Wholesale used car prices plummet as retail prices soar
The wholesale price of used cars is falling off a cliff while the retail prices that car shoppers are paying is way up, suggesting dealers are making a killing while consumers are taking a bath.
Used car prices declined 2 percent from September in the first half of October and are down 10.3 percent from a year ago, according to The Manheim Used Vehicle Index published on Monday.
Wholesale used luxury car prices are down 13.5 percent while used sport utility vehicles are down 12.3 percent and pick-up trucks are down 8.4 percent.
Meanwhile, the retail price that car shoppers are paying for used cars has increased 7.2 percent since last year, according to the Department of Labor’s latest consumer price index.
The fact that dealers are paying less for cars than they were a year ago while shoppers are paying more suggests that dealers are holding onto the difference and are driving inflation in the used car market, economists say.
“Dealers don’t have to pass it on. They can make bigger profits,” Claudia Sahm, a former Federal Reserve banker and founder of Sahm Consulting, said in a message to The Hill.
“At the end of the day, inflation and how much prices go up – these are decisions made by businesses. Inflation does not just come down from on high,” she said in an interview. “You’re in a capitalist economy, so whether it’s a small business or corporation, they get to decide when they pass a price increase or a price decrease on.”
“The Fed knows that import prices are falling, producer prices have really decelerated overall, wage growth has slowed down some though there are still labor costs, but disinflationary factors will eventually show up in consumer prices,” she added.

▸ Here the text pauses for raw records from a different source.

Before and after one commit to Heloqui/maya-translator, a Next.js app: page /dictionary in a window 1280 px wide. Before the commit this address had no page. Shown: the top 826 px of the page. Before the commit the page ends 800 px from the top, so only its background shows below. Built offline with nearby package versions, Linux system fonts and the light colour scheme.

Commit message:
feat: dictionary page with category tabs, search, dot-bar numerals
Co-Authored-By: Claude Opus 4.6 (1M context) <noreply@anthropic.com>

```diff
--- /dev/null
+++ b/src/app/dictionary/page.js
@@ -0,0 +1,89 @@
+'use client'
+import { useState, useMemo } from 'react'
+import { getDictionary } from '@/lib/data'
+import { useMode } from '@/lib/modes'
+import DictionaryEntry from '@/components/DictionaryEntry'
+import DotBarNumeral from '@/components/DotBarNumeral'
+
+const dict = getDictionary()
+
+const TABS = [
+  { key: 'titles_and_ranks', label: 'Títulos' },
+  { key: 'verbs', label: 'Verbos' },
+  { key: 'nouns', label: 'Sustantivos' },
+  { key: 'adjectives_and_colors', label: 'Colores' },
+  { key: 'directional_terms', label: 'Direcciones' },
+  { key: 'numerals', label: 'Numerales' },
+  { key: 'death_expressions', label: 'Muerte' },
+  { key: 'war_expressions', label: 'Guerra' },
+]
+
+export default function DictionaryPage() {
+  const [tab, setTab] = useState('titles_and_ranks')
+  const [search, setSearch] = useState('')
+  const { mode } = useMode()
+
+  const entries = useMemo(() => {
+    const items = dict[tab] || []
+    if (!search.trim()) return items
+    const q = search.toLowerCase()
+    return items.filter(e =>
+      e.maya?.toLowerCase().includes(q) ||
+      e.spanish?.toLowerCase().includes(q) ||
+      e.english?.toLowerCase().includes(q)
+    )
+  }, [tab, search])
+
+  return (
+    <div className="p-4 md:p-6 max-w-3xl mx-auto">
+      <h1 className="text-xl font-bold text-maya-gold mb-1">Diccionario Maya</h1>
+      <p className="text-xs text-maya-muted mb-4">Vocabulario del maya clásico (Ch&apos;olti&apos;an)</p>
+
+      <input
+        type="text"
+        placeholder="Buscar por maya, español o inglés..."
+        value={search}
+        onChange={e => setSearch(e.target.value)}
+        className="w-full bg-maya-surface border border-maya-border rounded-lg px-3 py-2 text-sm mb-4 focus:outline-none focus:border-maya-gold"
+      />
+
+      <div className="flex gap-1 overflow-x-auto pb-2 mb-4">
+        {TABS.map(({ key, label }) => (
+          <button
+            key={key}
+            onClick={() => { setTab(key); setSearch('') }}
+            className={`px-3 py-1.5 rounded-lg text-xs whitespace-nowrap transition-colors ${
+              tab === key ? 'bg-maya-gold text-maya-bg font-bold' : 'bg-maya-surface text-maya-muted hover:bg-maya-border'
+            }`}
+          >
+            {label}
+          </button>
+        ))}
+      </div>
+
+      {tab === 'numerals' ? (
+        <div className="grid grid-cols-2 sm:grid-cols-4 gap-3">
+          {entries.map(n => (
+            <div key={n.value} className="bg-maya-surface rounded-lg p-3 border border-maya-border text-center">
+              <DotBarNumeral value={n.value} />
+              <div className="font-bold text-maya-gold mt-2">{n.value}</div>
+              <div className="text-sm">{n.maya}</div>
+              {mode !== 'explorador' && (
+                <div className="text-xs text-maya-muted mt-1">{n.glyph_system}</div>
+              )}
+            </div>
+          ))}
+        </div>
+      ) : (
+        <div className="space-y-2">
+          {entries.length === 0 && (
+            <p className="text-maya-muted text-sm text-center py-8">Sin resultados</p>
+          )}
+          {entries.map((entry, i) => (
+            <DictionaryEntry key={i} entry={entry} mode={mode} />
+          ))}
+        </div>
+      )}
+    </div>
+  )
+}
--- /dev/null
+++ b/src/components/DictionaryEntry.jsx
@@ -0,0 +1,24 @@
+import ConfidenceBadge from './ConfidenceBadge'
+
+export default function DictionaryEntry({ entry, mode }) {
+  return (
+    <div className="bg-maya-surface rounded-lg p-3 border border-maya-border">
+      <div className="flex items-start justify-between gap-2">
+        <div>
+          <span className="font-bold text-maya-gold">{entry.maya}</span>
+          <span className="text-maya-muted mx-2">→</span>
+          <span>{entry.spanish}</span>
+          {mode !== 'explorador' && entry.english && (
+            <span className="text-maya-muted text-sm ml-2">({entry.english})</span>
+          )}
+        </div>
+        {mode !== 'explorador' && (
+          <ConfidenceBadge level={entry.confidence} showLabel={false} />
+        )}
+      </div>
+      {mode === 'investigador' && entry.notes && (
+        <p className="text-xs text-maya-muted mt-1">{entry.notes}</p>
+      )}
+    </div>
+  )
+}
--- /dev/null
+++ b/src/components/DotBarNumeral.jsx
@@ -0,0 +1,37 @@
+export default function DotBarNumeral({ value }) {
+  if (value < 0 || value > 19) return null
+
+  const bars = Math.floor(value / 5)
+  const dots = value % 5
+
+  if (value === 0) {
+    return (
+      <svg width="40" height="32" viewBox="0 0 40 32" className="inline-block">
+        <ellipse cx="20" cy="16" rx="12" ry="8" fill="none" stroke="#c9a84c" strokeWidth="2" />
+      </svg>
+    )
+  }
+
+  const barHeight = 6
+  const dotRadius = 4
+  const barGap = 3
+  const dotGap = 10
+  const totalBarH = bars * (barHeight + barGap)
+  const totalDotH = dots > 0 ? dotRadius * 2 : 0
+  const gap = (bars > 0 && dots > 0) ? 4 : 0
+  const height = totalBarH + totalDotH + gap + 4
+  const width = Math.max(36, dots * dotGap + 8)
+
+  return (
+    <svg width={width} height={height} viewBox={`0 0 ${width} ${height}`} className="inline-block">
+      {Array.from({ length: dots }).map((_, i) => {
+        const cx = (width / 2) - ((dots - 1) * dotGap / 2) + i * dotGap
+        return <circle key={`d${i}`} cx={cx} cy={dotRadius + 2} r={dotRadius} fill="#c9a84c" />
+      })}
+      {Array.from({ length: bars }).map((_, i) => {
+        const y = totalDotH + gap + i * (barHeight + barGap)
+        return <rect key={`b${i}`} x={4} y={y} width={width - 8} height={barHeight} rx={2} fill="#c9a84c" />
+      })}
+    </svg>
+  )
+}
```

Economist Dean Baker of the Center for Economic Policy and Research (CEPR) said the difference between wholesale and retail prices in the market for used cars “likely is in part margins, but also a lag.”
“If a dealer paid $5000 for a car that today would sell for $4500 in the wholesale market, they probably will still look to get a price that compensates them for the $5000 they paid. That might mean there is a month or two for prices in the retail market to adjust to prices in the wholesale market,” he told The Hill.
More broadly, however, economists have noted increasing profits during the pandemic.
“It is … important to remember that we had a large shift of income shares from wages to profit in the pandemic. We can argue whether this was due to the exploitation of monopoly power or simply an outcome of shortages created by the pandemic and the war [in Ukraine], but the shift to profits is undeniable,” Baker wrote in a recent blog post.
Mark Schirmer, director of public relations with Cox Automotive, which publishes the Manheim Used Vehicle Index, said he expects auto prices to decline in the short term, with retail prices following drops in wholesale prices, but that auto prices will remain elevated over the longer term.
“We still think that with new vehicle inventory still low, we’re not expecting retail prices or wholesale prices to crash, but we certainly expect for them to come down some,” he said in an interview with The Hill.
“We’re not expecting a huge correction. They’re going to stay historically elevated for a while,” he added.
The marked contrast in the directions of pricing trends in the used car market comes as the Federal Reserve is hiking interest rates in order to bring down inflation. Federal Reserve officials say that by increasing interest rates, they will bring down demand and that lower demand will bring down prices.
“In the United States, we … have a demand issue,” Federal Reserve chair Jerome Powell said during a press conference last week at which he announced another three-quarter percent rate hike. “We’ve got an imbalance between demand and supply, which you see in many parts of the economy. So, our tools are well suited to work on that problem.”
But some economists are asking the Fed for further details about how they expect these dynamics to work.
“Powell’s public remarks offer little insight into how he expects higher rates to tame inflation,” UBS economist Paul Donovan wrote in the Financial Times last week. That’s important because “today’s price inflation is more a product of profits than wages.”
“Companies have passed higher costs on to customers. But they have also taken advantage of circumstances to expand profit margins. The broadening of inflation beyond commodity prices is more profit market expansion than wage cost pressures,” Donovan wrote.
Commodity price increases, especially in the energy sector, are driving inflation at the international level. The United Nations Conference on Trade and Development says that current inflation “derives largely from cost increases, particularly for energy, and sluggish supply response” that has been “amplified by price-setting firms in highly concentrated markets raising their mark-ups.”
But at the national level, the Fed’s “demand issue” has economists looking at the labor market as well as consumer spending habits to predict when the central bank will stop raising interest rates.
“The most important argument against further rounds of aggressive rate hikes by the Fed was in the wage data. After seeing moderate growth in the hourly wage in both August and September, we got another moderate number for October. If we take the annualized rate over the last three months, it comes to 3.9 percent, that’s down from an annual rate of more than 6.0 percent last fall,” CEPR’s Baker wrote.
Kansas City Federal Reserve president Esther George said in an interview with National Public Radio (NPR) last week that excess demand in the economy is also due to extra household savings.
“We see today that there is a bit of a savings buffer still sitting for households, that may allow them to continue to spend in a way that keeps demand strong,” George told NPR. “That suggests we may have to keep at this for a while.”
Updated at 5:02 p.m.